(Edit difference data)
◇ ◇ ◇ ◇

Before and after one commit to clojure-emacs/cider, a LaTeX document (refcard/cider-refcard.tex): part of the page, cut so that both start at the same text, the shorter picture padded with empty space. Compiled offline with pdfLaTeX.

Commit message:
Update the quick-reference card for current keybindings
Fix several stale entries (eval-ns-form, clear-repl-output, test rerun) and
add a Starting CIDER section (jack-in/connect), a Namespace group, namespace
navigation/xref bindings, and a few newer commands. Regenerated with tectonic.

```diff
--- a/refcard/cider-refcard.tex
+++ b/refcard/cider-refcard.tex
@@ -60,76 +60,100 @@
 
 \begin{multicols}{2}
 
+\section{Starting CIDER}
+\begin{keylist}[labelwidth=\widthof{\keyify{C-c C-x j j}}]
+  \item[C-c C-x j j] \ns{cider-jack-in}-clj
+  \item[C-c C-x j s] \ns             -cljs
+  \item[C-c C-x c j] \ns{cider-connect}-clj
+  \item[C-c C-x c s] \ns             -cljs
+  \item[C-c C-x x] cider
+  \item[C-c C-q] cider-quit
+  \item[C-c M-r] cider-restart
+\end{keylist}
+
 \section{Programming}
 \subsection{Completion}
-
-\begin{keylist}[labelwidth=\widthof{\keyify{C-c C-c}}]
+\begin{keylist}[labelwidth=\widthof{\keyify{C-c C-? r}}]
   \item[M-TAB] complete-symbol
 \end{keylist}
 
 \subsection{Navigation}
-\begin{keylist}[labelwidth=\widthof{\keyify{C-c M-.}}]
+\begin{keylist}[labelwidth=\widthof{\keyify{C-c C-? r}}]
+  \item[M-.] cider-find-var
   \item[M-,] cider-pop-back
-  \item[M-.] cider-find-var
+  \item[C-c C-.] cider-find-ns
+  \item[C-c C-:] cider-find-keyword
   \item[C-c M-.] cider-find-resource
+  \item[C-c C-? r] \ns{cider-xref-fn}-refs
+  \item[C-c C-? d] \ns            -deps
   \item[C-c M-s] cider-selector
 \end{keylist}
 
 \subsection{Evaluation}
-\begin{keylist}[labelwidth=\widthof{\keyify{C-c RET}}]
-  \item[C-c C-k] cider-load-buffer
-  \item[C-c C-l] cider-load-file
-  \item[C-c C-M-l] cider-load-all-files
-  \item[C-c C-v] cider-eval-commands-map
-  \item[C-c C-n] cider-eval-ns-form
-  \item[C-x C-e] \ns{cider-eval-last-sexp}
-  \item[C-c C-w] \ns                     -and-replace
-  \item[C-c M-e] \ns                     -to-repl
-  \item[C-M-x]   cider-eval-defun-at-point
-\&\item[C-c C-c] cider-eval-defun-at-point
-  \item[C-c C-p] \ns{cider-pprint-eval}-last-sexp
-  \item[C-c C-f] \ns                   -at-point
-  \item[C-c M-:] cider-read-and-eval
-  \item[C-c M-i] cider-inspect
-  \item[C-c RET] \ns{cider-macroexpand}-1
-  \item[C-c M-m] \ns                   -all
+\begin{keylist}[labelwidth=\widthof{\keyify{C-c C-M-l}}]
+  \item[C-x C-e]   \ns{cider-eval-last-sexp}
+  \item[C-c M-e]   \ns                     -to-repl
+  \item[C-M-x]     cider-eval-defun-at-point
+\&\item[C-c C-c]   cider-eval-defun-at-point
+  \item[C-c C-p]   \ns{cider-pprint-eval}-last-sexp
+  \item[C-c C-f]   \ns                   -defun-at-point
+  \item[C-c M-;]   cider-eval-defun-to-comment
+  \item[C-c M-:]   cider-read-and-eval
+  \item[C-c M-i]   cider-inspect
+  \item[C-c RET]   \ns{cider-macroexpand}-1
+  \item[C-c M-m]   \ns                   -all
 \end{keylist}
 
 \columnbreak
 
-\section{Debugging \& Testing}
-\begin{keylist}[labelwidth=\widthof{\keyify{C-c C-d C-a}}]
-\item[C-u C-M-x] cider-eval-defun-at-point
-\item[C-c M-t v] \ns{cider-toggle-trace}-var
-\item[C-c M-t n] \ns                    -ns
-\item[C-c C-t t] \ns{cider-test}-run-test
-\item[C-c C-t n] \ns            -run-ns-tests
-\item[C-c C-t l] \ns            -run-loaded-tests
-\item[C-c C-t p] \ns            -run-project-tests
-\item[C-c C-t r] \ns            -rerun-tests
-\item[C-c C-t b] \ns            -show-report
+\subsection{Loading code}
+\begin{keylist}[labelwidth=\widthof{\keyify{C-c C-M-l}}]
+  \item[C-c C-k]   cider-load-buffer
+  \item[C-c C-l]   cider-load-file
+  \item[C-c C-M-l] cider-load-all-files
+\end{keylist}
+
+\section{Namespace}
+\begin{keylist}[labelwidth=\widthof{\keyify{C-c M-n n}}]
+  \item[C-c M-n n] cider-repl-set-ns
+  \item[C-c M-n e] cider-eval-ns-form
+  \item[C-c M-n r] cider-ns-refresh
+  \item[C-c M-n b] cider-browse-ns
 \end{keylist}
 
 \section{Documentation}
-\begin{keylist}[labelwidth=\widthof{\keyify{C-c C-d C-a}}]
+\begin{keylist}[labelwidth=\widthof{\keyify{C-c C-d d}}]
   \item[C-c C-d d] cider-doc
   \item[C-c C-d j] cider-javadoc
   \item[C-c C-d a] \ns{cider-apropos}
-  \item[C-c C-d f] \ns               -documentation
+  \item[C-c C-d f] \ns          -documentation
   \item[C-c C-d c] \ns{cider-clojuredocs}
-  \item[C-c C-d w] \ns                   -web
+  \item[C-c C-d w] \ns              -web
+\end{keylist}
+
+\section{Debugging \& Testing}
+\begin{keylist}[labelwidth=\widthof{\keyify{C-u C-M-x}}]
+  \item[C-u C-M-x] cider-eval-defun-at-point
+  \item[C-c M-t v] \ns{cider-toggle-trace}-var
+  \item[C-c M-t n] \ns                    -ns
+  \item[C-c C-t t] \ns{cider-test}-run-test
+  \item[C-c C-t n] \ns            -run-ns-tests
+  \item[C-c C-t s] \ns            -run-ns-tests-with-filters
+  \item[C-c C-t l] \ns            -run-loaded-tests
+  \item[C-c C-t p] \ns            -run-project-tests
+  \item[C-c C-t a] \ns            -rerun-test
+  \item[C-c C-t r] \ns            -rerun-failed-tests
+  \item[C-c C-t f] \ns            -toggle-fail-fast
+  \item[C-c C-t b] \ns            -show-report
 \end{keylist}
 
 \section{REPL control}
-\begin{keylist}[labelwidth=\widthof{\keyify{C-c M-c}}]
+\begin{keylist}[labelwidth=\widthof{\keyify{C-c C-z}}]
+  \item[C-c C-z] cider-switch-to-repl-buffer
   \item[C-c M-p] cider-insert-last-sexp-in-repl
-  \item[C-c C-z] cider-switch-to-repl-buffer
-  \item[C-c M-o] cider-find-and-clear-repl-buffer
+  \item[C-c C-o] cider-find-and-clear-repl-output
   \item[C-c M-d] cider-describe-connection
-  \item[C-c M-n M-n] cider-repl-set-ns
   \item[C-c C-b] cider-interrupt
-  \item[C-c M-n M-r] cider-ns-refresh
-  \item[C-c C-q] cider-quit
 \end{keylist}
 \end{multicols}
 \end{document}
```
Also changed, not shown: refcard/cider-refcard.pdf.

◇ ◇ ◇ ◇

__TASK REQUIREMENTS__: Repeat all entries. Match them exactly.

__SOLUTION__:
Before and after one commit to clojure-emacs/cider, a LaTeX document (refcard/cider-refcard.tex): part of the page, cut so that both start at the same text, the shorter picture padded with empty space. Compiled offline with pdfLaTeX.

Commit message:
Update the quick-reference card for current keybindings
Fix several stale entries (eval-ns-form, clear-repl-output, test rerun) and
add a Starting CIDER section (jack-in/connect), a Namespace group, namespace
navigation/xref bindings, and a few newer commands. Regenerated with tectonic.

```diff
--- a/refcard/cider-refcard.tex
+++ b/refcard/cider-refcard.tex
@@ -60,76 +60,100 @@
 
 \begin{multicols}{2}
 
+\section{Starting CIDER}
+\begin{keylist}[labelwidth=\widthof{\keyify{C-c C-x j j}}]
+  \item[C-c C-x j j] \ns{cider-jack-in}-clj
+  \item[C-c C-x j s] \ns             -cljs
+  \item[C-c C-x c j] \ns{cider-connect}-clj
+  \item[C-c C-x c s] \ns             -cljs
+  \item[C-c C-x x] cider
+  \item[C-c C-q] cider-quit
+  \item[C-c M-r] cider-restart
+\end{keylist}
+
 \section{Programming}
 \subsection{Completion}
-
-\begin{keylist}[labelwidth=\widthof{\keyify{C-c C-c}}]
+\begin{keylist}[labelwidth=\widthof{\keyify{C-c C-? r}}]
   \item[M-TAB] complete-symbol
 \end{keylist}
 
 \subsection{Navigation}
-\begin{keylist}[labelwidth=\widthof{\keyify{C-c M-.}}]
+\begin{keylist}[labelwidth=\widthof{\keyify{C-c C-? r}}]
+  \item[M-.] cider-find-var
   \item[M-,] cider-pop-back
-  \item[M-.] cider-find-var
+  \item[C-c C-.] cider-find-ns
+  \item[C-c C-:] cider-find-keyword
   \item[C-c M-.] cider-find-resource
+  \item[C-c C-? r] \ns{cider-xref-fn}-refs
+  \item[C-c C-? d] \ns            -deps
   \item[C-c M-s] cider-selector
 \end{keylist}
 
 \subsection{Evaluation}
-\begin{keylist}[labelwidth=\widthof{\keyify{C-c RET}}]
-  \item[C-c C-k] cider-load-buffer
-  \item[C-c C-l] cider-load-file
-  \item[C-c C-M-l] cider-load-all-files
-  \item[C-c C-v] cider-eval-commands-map
-  \item[C-c C-n] cider-eval-ns-form
-  \item[C-x C-e] \ns{cider-eval-last-sexp}
-  \item[C-c C-w] \ns                     -and-replace
-  \item[C-c M-e] \ns                     -to-repl
-  \item[C-M-x]   cider-eval-defun-at-point
-\&\item[C-c C-c] cider-eval-defun-at-point
-  \item[C-c C-p] \ns{cider-pprint-eval}-last-sexp
-  \item[C-c C-f] \ns                   -at-point
-  \item[C-c M-:] cider-read-and-eval
-  \item[C-c M-i] cider-inspect
-  \item[C-c RET] \ns{cider-macroexpand}-1
-  \item[C-c M-m] \ns                   -all
+\begin{keylist}[labelwidth=\widthof{\keyify{C-c C-M-l}}]
+  \item[C-x C-e]   \ns{cider-eval-last-sexp}
+  \item[C-c M-e]   \ns                     -to-repl
+  \item[C-M-x]     cider-eval-defun-at-point
+\&\item[C-c C-c]   cider-eval-defun-at-point
+  \item[C-c C-p]   \ns{cider-pprint-eval}-last-sexp
+  \item[C-c C-f]   \ns                   -defun-at-point
+  \item[C-c M-;]   cider-eval-defun-to-comment
+  \item[C-c M-:]   cider-read-and-eval
+  \item[C-c M-i]   cider-inspect
+  \item[C-c RET]   \ns{cider-macroexpand}-1
+  \item[C-c M-m]   \ns                   -all
 \end{keylist}
 
 \columnbreak
 
-\section{Debugging \& Testing}
-\begin{keylist}[labelwidth=\widthof{\keyify{C-c C-d C-a}}]
-\item[C-u C-M-x] cider-eval-defun-at-point
-\item[C-c M-t v] \ns{cider-toggle-trace}-var
-\item[C-c M-t n] \ns                    -ns
-\item[C-c C-t t] \ns{cider-test}-run-test
-\item[C-c C-t n] \ns            -run-ns-tests
-\item[C-c C-t l] \ns            -run-loaded-tests
-\item[C-c C-t p] \ns            -run-project-tests
-\item[C-c C-t r] \ns            -rerun-tests
-\item[C-c C-t b] \ns            -show-report
+\subsection{Loading code}
+\begin{keylist}[labelwidth=\widthof{\keyify{C-c C-M-l}}]
+  \item[C-c C-k]   cider-load-buffer
+  \item[C-c C-l]   cider-load-file
+  \item[C-c C-M-l] cider-load-all-files
+\end{keylist}
+
+\section{Namespace}
+\begin{keylist}[labelwidth=\widthof{\keyify{C-c M-n n}}]
+  \item[C-c M-n n] cider-repl-set-ns
+  \item[C-c M-n e] cider-eval-ns-form
+  \item[C-c M-n r] cider-ns-refresh
+  \item[C-c M-n b] cider-browse-ns
 \end{keylist}
 
 \section{Documentation}
-\begin{keylist}[labelwidth=\widthof{\keyify{C-c C-d C-a}}]
+\begin{keylist}[labelwidth=\widthof{\keyify{C-c C-d d}}]
   \item[C-c C-d d] cider-doc
   \item[C-c C-d j] cider-javadoc
   \item[C-c C-d a] \ns{cider-apropos}
-  \item[C-c C-d f] \ns               -documentation
+  \item[C-c C-d f] \ns          -documentation
   \item[C-c C-d c] \ns{cider-clojuredocs}
-  \item[C-c C-d w] \ns                   -web
+  \item[C-c C-d w] \ns              -web
+\end{keylist}
+
+\section{Debugging \& Testing}
+\begin{keylist}[labelwidth=\widthof{\keyify{C-u C-M-x}}]
+  \item[C-u C-M-x] cider-eval-defun-at-point
+  \item[C-c M-t v] \ns{cider-toggle-trace}-var
+  \item[C-c M-t n] \ns                    -ns
+  \item[C-c C-t t] \ns{cider-test}-run-test
+  \item[C-c C-t n] \ns            -run-ns-tests
+  \item[C-c C-t s] \ns            -run-ns-tests-with-filters
+  \item[C-c C-t l] \ns            -run-loaded-tests
+  \item[C-c C-t p] \ns            -run-project-tests
+  \item[C-c C-t a] \ns            -rerun-test
+  \item[C-c C-t r] \ns            -rerun-failed-tests
+  \item[C-c C-t f] \ns            -toggle-fail-fast
+  \item[C-c C-t b] \ns            -show-report
 \end{keylist}
 
 \section{REPL control}
-\begin{keylist}[labelwidth=\widthof{\keyify{C-c M-c}}]
+\begin{keylist}[labelwidth=\widthof{\keyify{C-c C-z}}]
+  \item[C-c C-z] cider-switch-to-repl-buffer
   \item[C-c M-p] cider-insert-last-sexp-in-repl
-  \item[C-c C-z] cider-switch-to-repl-buffer
-  \item[C-c M-o] cider-find-and-clear-repl-buffer
+  \item[C-c C-o] cider-find-and-clear-repl-output
   \item[C-c M-d] cider-describe-connection
-  \item[C-c M-n M-n] cider-repl-set-ns
   \item[C-c C-b] cider-interrupt
-  \item[C-c M-n M-r] cider-ns-refresh
-  \item[C-c C-q] cider-quit
 \end{keylist}
 \end{multicols}
 \end{document}
```
Also changed, not shown: refcard/cider-refcard.pdf.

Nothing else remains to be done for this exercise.